It has happened many times to me. Also, but not exclusively, on *.stackexchange sites.
- Someone makes a statement. Often, but not always, they do this as a response to a question I asked.
- What they say doesn't seem right to me! It is in conflict with what I think I know / it seems self-refuting to me / it seems to me to overlook something important that has considerable ramifications to the topic / etc etc.
- I think that just accepting what I was told and moving on is likely suboptimal for at least two reasons: * I understand that I may be wrong and I may be influenced by some misconceptions that prevent me from understanding the topic, so if this is the case I would like to ask this person to clear my misconceptions (or else I won't reach understanding) and * It has sometimes been the case that it turned out I was right and the person to make the statements was wrong - another big reason to try to ask him to respond to my doubts rather than simply accept that he is right and I am wrong.
However: All too often when I present my doubts to the statement-maker the results are not what I intended.
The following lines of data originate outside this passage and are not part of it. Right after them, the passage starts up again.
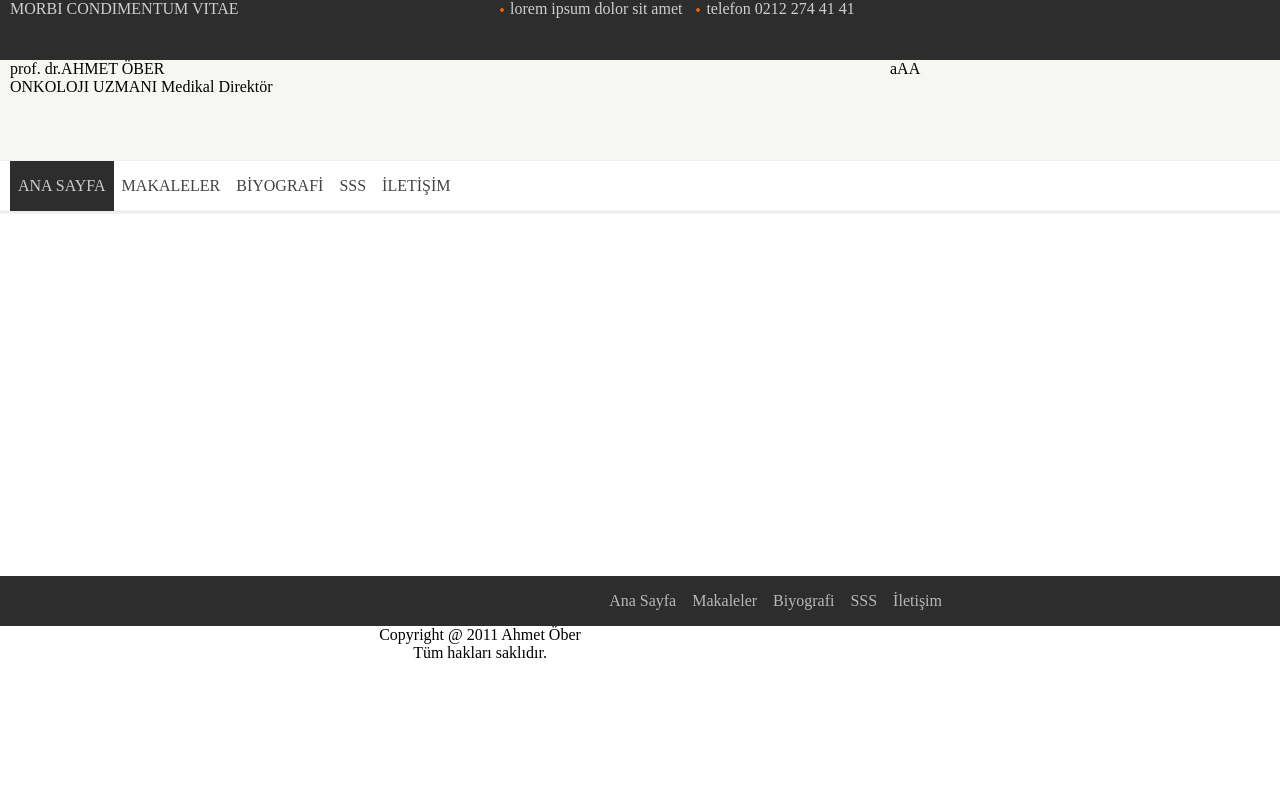
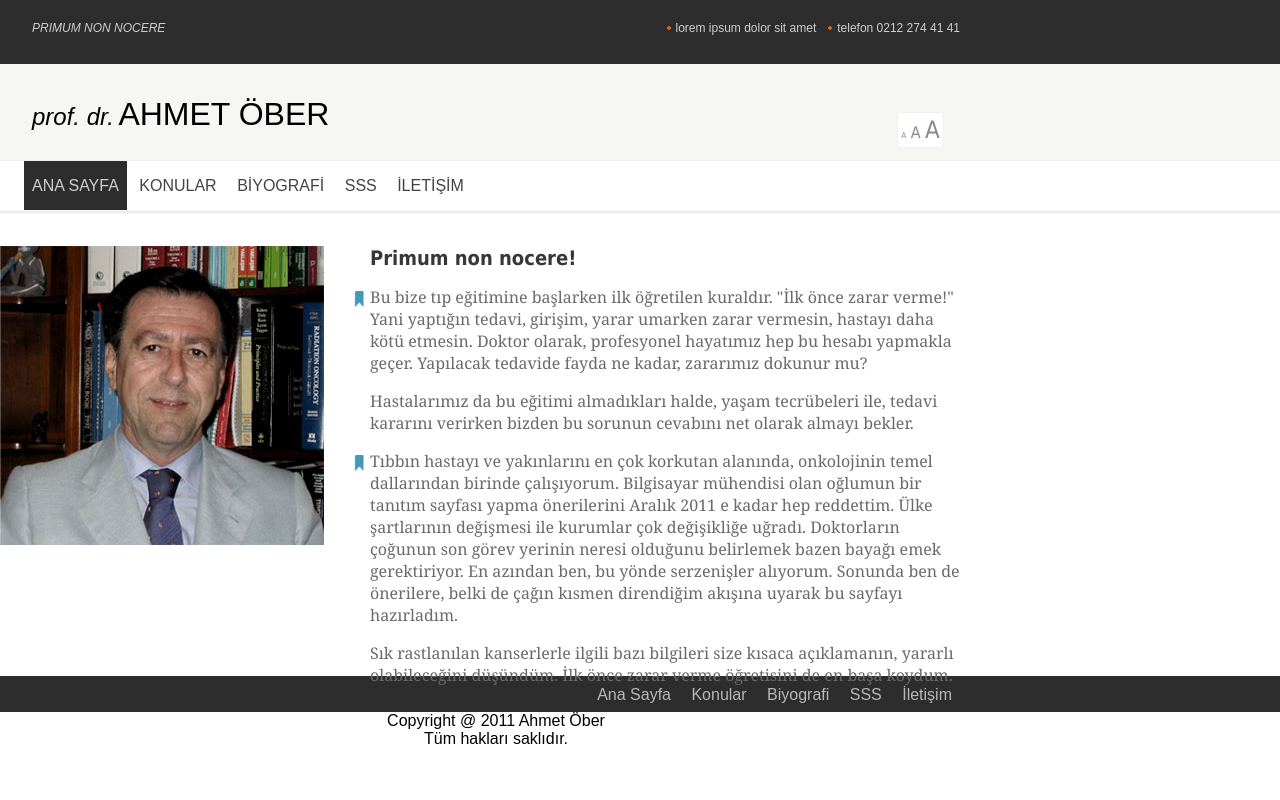
Before and after one commit to selimober/ao, a Python web app: template templates/index.html in a window 1280 px wide. Run offline with Jinja, Linux system fonts and the light colour scheme; the template is opened without the code that fills it, so the values that code supplies are empty; style sheets or scripts are compiled from the project's sources; some libraries are stand-ins or nearby versions.

Commit message:
Main page

```diff
--- /dev/null
+++ b/public/static/css/mainpage.less
@@ -0,0 +1,47 @@
+@unit_pageWidth: 960px;
+
+body #content {
+    min-height: 462px;
+}
+
+#content {
+
+    .container {
+        margin: 0;
+        padding-top: 2em;
+        width: @unit_pageWidth;
+    }
+
+    h1 {
+        font-size: 1.25em;
+        padding-left: 16px;
+        color: #373737
+    }
+
+    p {
+        font-size: 1em;
+        padding: 1em 0 0 16px;
+        color: #6a6a6a;
+        font-family: georgia, serif;
+        line-height: 1.375;
+
+
+    }
+
+    p.bookmark {
+        background: url("/static/img/bookmark.jpg") no-repeat 0 1.3em;
+    }
+    .left, .right {
+        float: left;
+    }
+
+    .left {
+        width: 334px;
+    }
+
+    .right {
+        width: @unit_pageWidth - 354px;
+        padding-left: 20px
+    }
+
+}
--- a/public/static/css/style.less
+++ b/public/static/css/style.less
@@ -4,24 +4,142 @@
 @color_topmenu_unactive: #434343;
 @color_bottommenu_fg: #b8b8b8;
 @color_header2_bottomborder: #f0f0ed;
+@color_fontSizeChanger: #898989;
+@unit_pageWidth: 58em;
 
-.lightfg {
-    color: @color_light_fg;
+.rounded-corners (@radius: 5px) {
+  border-radius: @radius;
+  -webkit-border-radius: @radius;
+  -moz-border-radius: @radius;
+}
+
+.ratio (@style: normal) {
+    font-family: ratio-i2,ratio,sans-serif;
+    font-style: @style;
+    font-weight: 200;
+}
+
+.menu_font (@style: normal) {
+    font-family: le-havre-n3,le-havre,sans-serif;
+    font-style: @style;
+    font-weight: 300;
+}
+
+div.container {
+    width: @unit_pageWidth;
+    margin-left: 2em;
+    position: relative;
 }
 
 .text-center {
     text-align: center;
 }
 
+body {
+    font-family: Tahoma,Arial,Helvetica,sans-serif;
+}
+
 #header1 {
     background-color: @color_dark_bg;
-    height: 60px;
+    height: 4em;
+    .ratio(italic);
+    color: @color_light_fg;
+
+    span {
+        position: relative;
+        top: 1.75em;
+        font-size: 0.75em;
+    }
+
+    .reddot {
+        background: url("/static/img/reddot.gif") no-repeat 0 center;
+        margin-left: 1em;
+        padding-left: 0.75em;
+        float: right;
+        .ratio;
+    }
 }
 
 #header2 {
     background-color: @color_light_bg;
     border-bottom: 1px solid @color_header2_bottomborder;
-    height: 100px;
+    height: 6em;
+
+    #nameBox {
+        position: absolute;
+        top: 2em;
+
+        span#title {
+            .menu_font(italic);
+            font-size: 1.5em;
+        }
+
+        span#name {
+            .menu_font(normal);
+            font-size: 2em;
+        }
+    }
+
+    #sizeChangerBox {
+        color: @color_fontSizeChanger;
+        padding: 0.2em;
+        background-color: white;
+        position: absolute;
+        top: 3em;
+        right: 1em;
+        border: 1px solid @color_header2_bottomborder;
+        .rounded-corners(2px);
+
+        span {
+            cursor: pointer;
+        }
+
+        .smallText {
+            font-size: 0.5em;
+        }
+
+        .mediumText {
+            font-size: 1em;
+        }
+
+        .largeText {
+            font-size: 1.5em;
+        }
+    }
+}
+
+#topMenuBar {
+    background: url("/static/img/topmenu_bottom.jpg") repeat-x bottom;
+    padding-bottom: 3px;
+    .menu_font;
+
+    #top_menu {
+        list-style: none;
+        padding: 1em 0;
+        position: relative;
+        left: -0.5em;
+
+        li {
+            display: inline;
+            list-style: none;
+            /*background: url("/static/img/topmenu_arrow.gif") no-repeat center -10px;*/
+
+             a {
+                padding: 1em 0.5em;
+                color: @color_topmenu_unactive;
+             }
+
+             a:hover {
+                 background-color: @color_dark_bg;
+                 color: @color_light_fg;
+             }
+
+             a.active {
+                 color: @color_light_fg;
+                 background-color: @color_dark_bg;
+             }
+        }
+    }
 }
 
 #content {
@@ -29,79 +147,34 @@
 }
 
 #footer {
-}
 
-.reddot {
-    background: url("/static/img/reddot.gif") no-repeat 0px 8px;
-    margin-left: 10px;
-    padding-left: 10px;
-}
-
-
-/************
- * TOP MENU *
- ************/
-
-#topMenuBar {
-    background: url("/static/img/topmenu_bottom.jpg") repeat-x bottom;
-    padding-bottom: 3px;
-}
-
-#top_menu {
-}
-
-#top_menu li {
-    float: left;
-    list-style: none;
-    /*background: url("/static/img/topmenu_arrow.gif") no-repeat center -10px;*/
-}
-
-#top_menu li a span.linkbox {
-    color: @color_topmenu_unactive;
-}
-
-#top_menu li a:hover span.linkbox {
-    background-color: @color_dark_bg;
-    color: @color_light_fg;
-}
-
-#top_menu li a.active span.linkbox {
-    color: @color_light_fg;
-    background-color: @color_dark_bg;
-}
-
-#top_menu span.linkbox {
-    display: block;
-    padding: 1em 0.5em;
-}
-
-/***************
- * BOTTOM MENU *
- ***************/
+    .menu_font;
 
     #bottomMenuBar {
         background-color: @color_dark_bg;
+        margin: 0;
+
+        .container {
+            text-align: right;
         }
 
         #bottom_menu {
-    float: right;
-}
+            list-style: none;
+            padding: 0.5em 0;
 
-#bottom_menu li {
-    float: left;
+            li {
+                display: inline;
                 list-style: none;
-    /*background: url("/static/img/topmenu_arrow.gif") no-repeat center -10px;*/
-}
 
-#bottom_menu li a span.linkbox {
+                a {
+                    padding: 0.5em 0.5em;
                     color: @color_bottommenu_fg;
                 }
 
-#bottom_menu li a:hover span.linkbox {
+                a:hover {
                     text-decoration: underline;
                 }
-
-#bottom_menu span.linkbox {
-    display: block;
-    padding: 1em 0.5em;
             }
+        }
+    }
+}
--- a/templates/base.html
+++ b/templates/base.html
@@ -5,85 +5,73 @@
     <meta http-equiv="Content-Type" content="text/html; charset=utf-8"/>
     <title>Prof. Dr. Ahmet Öber | Onkolog</title>
     <link rel="stylesheet" type="text/css" media="all" href="{{ STATIC_URL }}css/reset.css"/>
-    <link rel="stylesheet" type="text/css" media="all" href="{{ STATIC_URL }}css/960_12_col.css"/>
     <link rel="stylesheet/less" type="text/css" href="{{ STATIC_URL }}css/style.less">
+    {% block pagecss %}{% endblock %}
     <script type="text/javascript" src="{{ STATIC_URL }}less-1.1.5.min.js"></script>
+    <script type="text/javascript" src="http://use.typekit.com/kud1hrj.js"></script>
+    <script type="text/javascript">try {
+        Typekit.load();
+    } catch (e) {
+    }</script>
 </head>
 <body>
 <div id="header1">
-    <div class="container_12 lightfg">
-        <div class="grid_6">MORBI CONDIMENTUM VITAE</div>
-        <div class="grid_6">
+    <div class="container">
+        <span>PRIMUM NON NOCERE</span>
+        <span class="reddot">telefon 0212 274 41 41</span>
         <span class="reddot">lorem ipsum dolor sit amet</span>
-            <span class="reddot">telefon 0212 274 41 41</span>
+    </div>
+</div>
+
+<div id="header2">
+    <div class="container">
+        <div id="nameBox">
+            <span id="title">prof. dr.</span>
+            <span id="name">AHMET ÖBER</span>
+        </div>
+        <div id="sizeChangerBox">
+            <span class="smallText textSizeChanger">A</span>
+            <span class="mediumText textSizeChanger">A</span>
+            <span class="largeText textSizeChanger">A</span>
         </div>
     </div>
 </div>
 
-<div id="header2">
-    <div class="container_12">
-        <div class="grid_11">
-            <div>
-                <span>prof. dr.</span><span>AHMET ÖBER</span>
-            </div>
-            <div>
-                <span>ONKOLOJI UZMANI</span>
-                <span>Medikal Direktör</span>
-            </div>
-        </div>
-        <div class="grid_1">aAA</div>
-    </div>
-</div>
-
 <div id="topMenuBar">
-    <div class="container_12">
-        <div class="grid_12">
+    <div class="container">
         <ul id="top_menu">
-                <li>{% block home_url %}<a href="/ahmetober"><span class="linkbox">ANA SAYFA</span></a>{% endblock %}</li>
-                <li>{% block articles_url %}<a href="articles"><span class="linkbox">MAKALELER</span></a>{% endblock %}</li>
-                <li>{% block cv_url %}<a href="cv"><span class="linkbox">BİYOGRAFİ</span></a>{% endblock %}</li>
-                <li>{% block sss_url %}<a href="sss"><span class="linkbox">SSS</span></a>{% endblock %}</li>
-                <li>{% block contact_url %}<a href="contact"><span class="linkbox">İLETİŞİM</span></a>{% endblock %}</li>
+            <li>{% block home_url %}<a href="/ahmetober">ANA SAYFA</a>{% endblock %}</li>
+            <li>{% block articles_url %}<a href="articles">KONULAR</a>{% endblock %}</li>
+            <li>{% block cv_url %}<a href="cv">BİYOGRAFİ</a>{% endblock %}</li>
+            <li>{% block sss_url %}<a href="sss">SSS</a>{% endblock %}</li>
+            <li>{% block contact_url %}<a href="contact">İLETİŞİM</a>{% endblock %}</li>
         </ul>
-        </div>
     </div>
 </div>
 
 <div id="content">
-    <div class="container_12"></div>
-</div>
-
-<div id="footer">
-    <div class="container_12"></div>
-</div>
-
-<div class="content">
-    <div class="container_12">
+    <div class="container">
         {% block content %}{% endblock %}
     </div>
 </div>
 
-<div class="footer">
+<div id="footer">
     <div id="bottomMenuBar">
-        <div class="container_12">
-            <div class="grid_12">
+        <div class="container">
             <ul id="bottom_menu">
-                    <li><a href="/ahmetober"><span class="linkbox">Ana Sayfa</span></a></li>
-                    <li><a href="articles"><span class="linkbox">Makaleler</span></a></li>
-                    <li><a href="cv"><span class="linkbox">Biyografi</span></a></li>
-                    <li><a href="sss"><span class="linkbox">SSS</span></a></li>
-                    <li><a href="contact"><span class="linkbox">İletişim</span></a></li>
+                <li><a href="/ahmetober">Ana Sayfa</a></li>
+                <li><a href="articles">Konular</a></li>
+                <li><a href="cv">Biyografi</a></li>
+                <li><a href="sss">SSS</a></li>
+                <li><a href="contact">İletişim</a></li>
             </ul>
         </div>
     </div>
-    </div>
-    <div class="container_12">
-        <div class="grid_12">
+    <div class="container">
         <p class="text-center">Copyright @ 2011 Ahmet Öber</p>
 
         <p class="text-center">Tüm hakları saklıdır.</p>
     </div>
 </div>
-</div>
 </body>
 </html>
--- a/templates/index.html
+++ b/templates/index.html
@@ -1,10 +1,40 @@
 {% extends "base.html" %}
 
 {% block home_url %}
-    <a href="/ahmetober" class="active"><span class="linkbox">ANA SAYFA</span></a>
+    <a href="/ahmetober" class="active">ANA SAYFA</a>
+{% endblock %}
+
+{% block pagecss %}
+    <link rel="stylesheet/less" type="text/css" href="{{ STATIC_URL }}css/mainpage.less">
 {% endblock %}
 
 
 {% block content %}
+    <div class="left">
+        <img src="{{ STATIC_URL }}img/home_portrait.jpg" width="324px" height="299px"/>
+    </div>
+    <div class="right">
+        <h1>Primum non nocere!</h1>
 
+        <p class="bookmark">Bu bize tıp eğitimine başlarken ilk öğretilen kuraldır. "İlk önce zarar verme!"
+            Yani yaptığın tedavi, girişim, yarar umarken zarar vermesin, hastayı daha kötü etmesin.
+            Doktor olarak, profesyonel hayatımız hep bu hesabı yapmakla geçer. Yapılacak tedavide
+            fayda ne kadar, zararımız dokunur mu?</p>
+
+        <p>Hastalarımız da bu eğitimi almadıkları halde, yaşam tecrübeleri ile, tedavi kararını
+           verirken bizden bu sorunun cevabını net olarak almayı bekler.</p>
+
+        <p class="bookmark">Tıbbın hastayı ve yakınlarını en çok korkutan alanında, onkolojinin temel dallarından
+           birinde çalışıyorum. Bilgisayar mühendisi olan oğlumun bir tanıtım sayfası yapma önerilerini
+           Aralık 2011 e kadar hep reddettim. Ülke şartlarının değişmesi ile kurumlar çok değişikliğe
+           uğradı. Doktorların çoğunun son görev yerinin neresi olduğunu belirlemek bazen bayağı emek
+           gerektiriyor. En azından ben, bu yönde serzenişler alıyorum. Sonunda ben de önerilere, belki de
+           çağın kısmen direndiğim akışına uyarak bu sayfayı hazırladım.</p>
+
+        <p>Sık rastlanılan kanserlerle ilgili bazı bilgileri size kısaca açıklamanın, yararlı olabileceğini
+           düşündüm. İlk önce zarar verme öğretisini de en başa koydum.
+
+        </p>
+
+    </div>
 {% endblock %}
```
Also changed, not shown: public/static/img/bookmark.jpg (added), 1 other file. Lines whose indentation alone changed are shown as unchanged.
I am often told I'm rude and argumentative; and even if I'm not being told this the person I'm talking to often simply quits the conversation. Even on SE it has happened at least twice to me: (1) After posting a comment under an answer I was told that because of my attitude the answerer would not answer any more questions from me in the future and (2) After posting a comment under another answer to another question I saw this answer deleted and my question downvoted.
My guess is that I have a nasty habit of crossing the line from asking a person to elaborate what they just said to fighting their statements and trying to prove them wrong. My guess is that while people typically like to elaborate what they just said they nevertheless don't like to see their statements attacked and don't like to have to defend them; rather, they quit the conversation. Makes sense actually; if I know better why was I asking in the first place?
I hypothesise there is one way to try to remedy the situation: try to somehow ask my follow-up question in such a way that it is clear that I am not doubting the accurateness of what I was told. To make the person I'm talking to believe that I believe I am wrong and they are right and I'm just asking them to help me understand why exactly am I wrong. I don't think I'm good in games of this kind, yet I tried this once or twice and I think the results were good; but nonetheless I don't like this method! It seems manipulative to me, it seems to me that by trying to achieve this I am actually trying to lie to the person I'm talking to because it is not true that I believe I am necessarily wrong and they are necessarily right. Often I turned to be wrong indeed; but since, as I said, it did happen a few times that I turned out to be completely correct I don't think I can nor should assume this outcome cannot happen again. And I want to be an honest person.
It would seem that I need to somehow both (a) avoid challenging the statement that was told to me, only ask to elaborate this in light of A, B or C, but at the same time (b) avoid communicating to the person that I believe they are necessarily 100% correct and my doubts are necessarily 100% incorrect!
How to achieve this? (And if this is possible? Ie doesn't (b) imply not (a)? I mean: If I present my doubts but do not believe these doubts are necessarily incorrect am I not automatically challenging the statement I've been conveyed to and therefore upsetting the person I'm talking to?)